## [Try it]
Isolate every line in the data with the string "other" and copy it.

## [Source information]
====

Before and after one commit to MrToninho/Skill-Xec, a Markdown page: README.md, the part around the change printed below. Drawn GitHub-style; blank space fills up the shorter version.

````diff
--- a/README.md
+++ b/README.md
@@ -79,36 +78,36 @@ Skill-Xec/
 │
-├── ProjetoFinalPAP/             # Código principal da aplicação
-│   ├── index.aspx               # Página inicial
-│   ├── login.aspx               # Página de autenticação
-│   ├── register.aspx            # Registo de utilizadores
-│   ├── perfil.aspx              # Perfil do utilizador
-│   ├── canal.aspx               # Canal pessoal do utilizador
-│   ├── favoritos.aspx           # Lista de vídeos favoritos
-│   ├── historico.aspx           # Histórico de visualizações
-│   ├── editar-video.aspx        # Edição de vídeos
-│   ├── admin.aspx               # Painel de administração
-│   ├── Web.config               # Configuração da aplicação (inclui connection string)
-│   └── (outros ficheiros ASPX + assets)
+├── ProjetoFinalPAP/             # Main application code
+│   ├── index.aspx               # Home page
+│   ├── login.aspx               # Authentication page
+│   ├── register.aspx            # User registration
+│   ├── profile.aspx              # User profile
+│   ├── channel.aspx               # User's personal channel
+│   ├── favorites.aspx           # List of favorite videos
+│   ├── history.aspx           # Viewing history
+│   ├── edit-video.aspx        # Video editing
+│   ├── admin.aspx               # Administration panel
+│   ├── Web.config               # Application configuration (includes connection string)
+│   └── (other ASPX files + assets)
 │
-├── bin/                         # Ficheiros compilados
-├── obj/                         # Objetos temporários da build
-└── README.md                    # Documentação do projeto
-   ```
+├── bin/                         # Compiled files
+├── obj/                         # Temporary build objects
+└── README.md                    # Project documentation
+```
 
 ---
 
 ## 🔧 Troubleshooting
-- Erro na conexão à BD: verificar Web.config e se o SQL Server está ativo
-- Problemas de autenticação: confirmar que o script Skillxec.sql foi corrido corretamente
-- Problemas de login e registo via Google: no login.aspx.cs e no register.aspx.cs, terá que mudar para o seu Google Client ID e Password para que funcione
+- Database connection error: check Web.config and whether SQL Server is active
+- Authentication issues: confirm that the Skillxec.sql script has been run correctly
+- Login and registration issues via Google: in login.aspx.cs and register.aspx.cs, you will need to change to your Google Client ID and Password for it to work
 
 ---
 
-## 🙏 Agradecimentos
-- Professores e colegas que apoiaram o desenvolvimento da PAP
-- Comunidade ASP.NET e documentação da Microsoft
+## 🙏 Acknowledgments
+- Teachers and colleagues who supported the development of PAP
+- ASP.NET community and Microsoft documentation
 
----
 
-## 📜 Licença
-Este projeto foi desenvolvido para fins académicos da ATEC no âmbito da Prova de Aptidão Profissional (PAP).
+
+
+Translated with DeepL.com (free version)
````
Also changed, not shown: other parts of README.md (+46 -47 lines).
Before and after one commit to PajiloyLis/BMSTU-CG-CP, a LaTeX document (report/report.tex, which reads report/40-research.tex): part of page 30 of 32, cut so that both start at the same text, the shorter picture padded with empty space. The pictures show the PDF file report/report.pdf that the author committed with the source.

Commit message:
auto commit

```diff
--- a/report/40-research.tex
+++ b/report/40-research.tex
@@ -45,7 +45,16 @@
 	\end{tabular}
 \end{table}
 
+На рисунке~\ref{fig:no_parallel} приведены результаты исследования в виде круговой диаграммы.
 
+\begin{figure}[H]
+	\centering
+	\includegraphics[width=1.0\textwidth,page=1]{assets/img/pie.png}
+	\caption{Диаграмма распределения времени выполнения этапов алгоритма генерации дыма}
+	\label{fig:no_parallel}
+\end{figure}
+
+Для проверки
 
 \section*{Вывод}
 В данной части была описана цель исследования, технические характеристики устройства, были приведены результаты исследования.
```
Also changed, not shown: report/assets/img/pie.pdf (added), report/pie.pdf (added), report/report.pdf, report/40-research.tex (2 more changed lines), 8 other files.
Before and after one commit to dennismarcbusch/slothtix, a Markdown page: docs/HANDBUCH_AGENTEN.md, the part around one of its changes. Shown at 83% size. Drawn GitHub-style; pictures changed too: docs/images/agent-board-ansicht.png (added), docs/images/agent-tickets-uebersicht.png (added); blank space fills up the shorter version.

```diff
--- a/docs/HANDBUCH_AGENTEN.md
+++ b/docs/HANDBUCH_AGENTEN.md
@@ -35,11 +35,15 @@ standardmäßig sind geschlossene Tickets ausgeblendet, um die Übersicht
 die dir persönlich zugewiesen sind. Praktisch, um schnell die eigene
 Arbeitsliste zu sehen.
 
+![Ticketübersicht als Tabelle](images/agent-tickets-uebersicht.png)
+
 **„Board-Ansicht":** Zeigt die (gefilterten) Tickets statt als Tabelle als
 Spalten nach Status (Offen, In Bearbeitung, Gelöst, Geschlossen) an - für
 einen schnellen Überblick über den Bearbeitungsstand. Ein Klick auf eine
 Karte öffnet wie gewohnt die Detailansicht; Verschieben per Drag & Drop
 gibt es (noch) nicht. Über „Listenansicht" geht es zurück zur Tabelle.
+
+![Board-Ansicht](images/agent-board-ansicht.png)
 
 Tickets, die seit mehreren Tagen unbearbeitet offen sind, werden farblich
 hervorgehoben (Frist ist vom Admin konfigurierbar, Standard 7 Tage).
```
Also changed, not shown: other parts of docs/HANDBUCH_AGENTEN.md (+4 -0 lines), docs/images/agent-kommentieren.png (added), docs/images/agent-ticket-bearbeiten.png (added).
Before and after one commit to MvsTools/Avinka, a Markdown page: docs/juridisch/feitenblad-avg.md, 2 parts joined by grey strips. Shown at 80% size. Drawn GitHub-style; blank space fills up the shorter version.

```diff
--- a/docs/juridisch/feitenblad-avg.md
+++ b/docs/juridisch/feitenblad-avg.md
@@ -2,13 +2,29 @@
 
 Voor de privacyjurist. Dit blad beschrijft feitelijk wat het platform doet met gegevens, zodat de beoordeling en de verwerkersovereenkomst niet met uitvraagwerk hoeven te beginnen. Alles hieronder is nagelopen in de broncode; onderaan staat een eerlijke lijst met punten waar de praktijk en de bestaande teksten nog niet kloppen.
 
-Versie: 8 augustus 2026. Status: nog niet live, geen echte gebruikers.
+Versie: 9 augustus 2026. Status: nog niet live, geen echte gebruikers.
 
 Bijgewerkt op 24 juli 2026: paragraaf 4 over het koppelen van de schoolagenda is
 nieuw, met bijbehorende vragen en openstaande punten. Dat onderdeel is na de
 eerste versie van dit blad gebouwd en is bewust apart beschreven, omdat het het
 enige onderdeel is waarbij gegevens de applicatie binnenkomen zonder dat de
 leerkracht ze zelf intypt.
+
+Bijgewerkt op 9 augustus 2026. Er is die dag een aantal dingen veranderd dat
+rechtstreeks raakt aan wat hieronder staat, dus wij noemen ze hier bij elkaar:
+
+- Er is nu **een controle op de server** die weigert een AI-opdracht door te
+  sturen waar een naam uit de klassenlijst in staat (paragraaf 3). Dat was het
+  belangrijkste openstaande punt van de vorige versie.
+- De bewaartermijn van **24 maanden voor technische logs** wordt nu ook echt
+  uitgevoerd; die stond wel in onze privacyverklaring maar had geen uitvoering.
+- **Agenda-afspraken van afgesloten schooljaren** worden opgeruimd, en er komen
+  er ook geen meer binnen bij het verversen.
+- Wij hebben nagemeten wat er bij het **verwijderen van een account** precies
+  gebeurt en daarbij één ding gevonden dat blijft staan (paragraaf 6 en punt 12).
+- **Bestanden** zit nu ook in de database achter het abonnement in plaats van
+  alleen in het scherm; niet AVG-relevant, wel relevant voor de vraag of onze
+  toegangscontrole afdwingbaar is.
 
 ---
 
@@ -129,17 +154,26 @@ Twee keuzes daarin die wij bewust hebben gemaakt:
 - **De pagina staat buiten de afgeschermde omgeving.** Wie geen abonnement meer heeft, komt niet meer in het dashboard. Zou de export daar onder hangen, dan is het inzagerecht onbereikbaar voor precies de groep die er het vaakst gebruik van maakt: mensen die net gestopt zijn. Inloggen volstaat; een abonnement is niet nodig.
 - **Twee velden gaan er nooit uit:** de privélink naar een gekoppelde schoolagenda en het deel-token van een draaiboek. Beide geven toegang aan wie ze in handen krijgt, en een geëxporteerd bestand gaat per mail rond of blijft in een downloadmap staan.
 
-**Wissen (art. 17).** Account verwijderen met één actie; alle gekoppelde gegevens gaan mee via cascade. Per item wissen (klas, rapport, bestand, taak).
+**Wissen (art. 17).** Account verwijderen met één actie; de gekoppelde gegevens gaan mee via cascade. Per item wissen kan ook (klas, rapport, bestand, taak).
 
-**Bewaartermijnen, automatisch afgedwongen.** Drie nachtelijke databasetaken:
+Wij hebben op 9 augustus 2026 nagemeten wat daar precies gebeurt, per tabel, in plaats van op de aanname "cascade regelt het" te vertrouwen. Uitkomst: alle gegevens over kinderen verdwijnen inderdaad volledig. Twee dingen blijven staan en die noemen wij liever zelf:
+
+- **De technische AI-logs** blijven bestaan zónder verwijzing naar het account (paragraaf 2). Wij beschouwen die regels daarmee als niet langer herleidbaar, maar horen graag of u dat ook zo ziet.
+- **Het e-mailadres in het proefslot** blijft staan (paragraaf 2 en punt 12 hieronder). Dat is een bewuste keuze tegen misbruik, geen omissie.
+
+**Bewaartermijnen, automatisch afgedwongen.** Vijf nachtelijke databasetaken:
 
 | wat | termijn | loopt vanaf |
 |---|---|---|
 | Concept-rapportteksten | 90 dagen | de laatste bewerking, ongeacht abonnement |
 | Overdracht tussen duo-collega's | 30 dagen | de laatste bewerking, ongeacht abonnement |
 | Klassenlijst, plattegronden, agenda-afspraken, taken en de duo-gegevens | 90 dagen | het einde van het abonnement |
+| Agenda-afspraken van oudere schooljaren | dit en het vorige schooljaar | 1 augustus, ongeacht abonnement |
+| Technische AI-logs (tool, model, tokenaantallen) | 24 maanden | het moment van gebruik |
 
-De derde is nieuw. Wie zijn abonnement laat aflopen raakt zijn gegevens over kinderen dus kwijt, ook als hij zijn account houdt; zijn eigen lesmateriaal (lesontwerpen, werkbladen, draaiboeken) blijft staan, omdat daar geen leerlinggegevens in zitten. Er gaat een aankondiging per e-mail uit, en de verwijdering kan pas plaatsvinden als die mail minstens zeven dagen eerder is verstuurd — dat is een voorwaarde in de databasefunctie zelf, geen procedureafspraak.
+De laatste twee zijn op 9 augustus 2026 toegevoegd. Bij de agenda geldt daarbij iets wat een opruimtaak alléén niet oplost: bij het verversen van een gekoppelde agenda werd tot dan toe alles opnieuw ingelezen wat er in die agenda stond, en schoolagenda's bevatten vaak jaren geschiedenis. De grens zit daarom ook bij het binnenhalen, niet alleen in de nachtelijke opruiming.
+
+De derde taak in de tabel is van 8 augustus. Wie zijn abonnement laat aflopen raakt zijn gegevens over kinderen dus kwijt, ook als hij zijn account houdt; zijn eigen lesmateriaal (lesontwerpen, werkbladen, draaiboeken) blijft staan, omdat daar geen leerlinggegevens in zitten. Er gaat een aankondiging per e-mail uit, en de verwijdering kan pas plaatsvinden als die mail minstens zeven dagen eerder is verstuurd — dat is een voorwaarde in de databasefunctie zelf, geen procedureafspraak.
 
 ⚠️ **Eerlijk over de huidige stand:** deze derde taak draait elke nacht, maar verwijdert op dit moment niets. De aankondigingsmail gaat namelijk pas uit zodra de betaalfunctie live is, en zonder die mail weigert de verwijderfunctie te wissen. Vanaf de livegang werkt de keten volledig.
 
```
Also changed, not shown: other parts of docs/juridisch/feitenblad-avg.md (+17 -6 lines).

====

## [The completed task]
+│   └── (other ASPX files + assets)
Also changed, not shown: other parts of README.md (+46 -47 lines).
Also changed, not shown: report/assets/img/pie.pdf (added), report/pie.pdf (added), report/report.pdf, report/40-research.tex (2 more changed lines), 8 other files.
Also changed, not shown: other parts of docs/HANDBUCH_AGENTEN.md (+4 -0 lines), docs/images/agent-kommentieren.png (added), docs/images/agent-ticket-bearbeiten.png (added).
Also changed, not shown: other parts of docs/juridisch/feitenblad-avg.md (+17 -6 lines).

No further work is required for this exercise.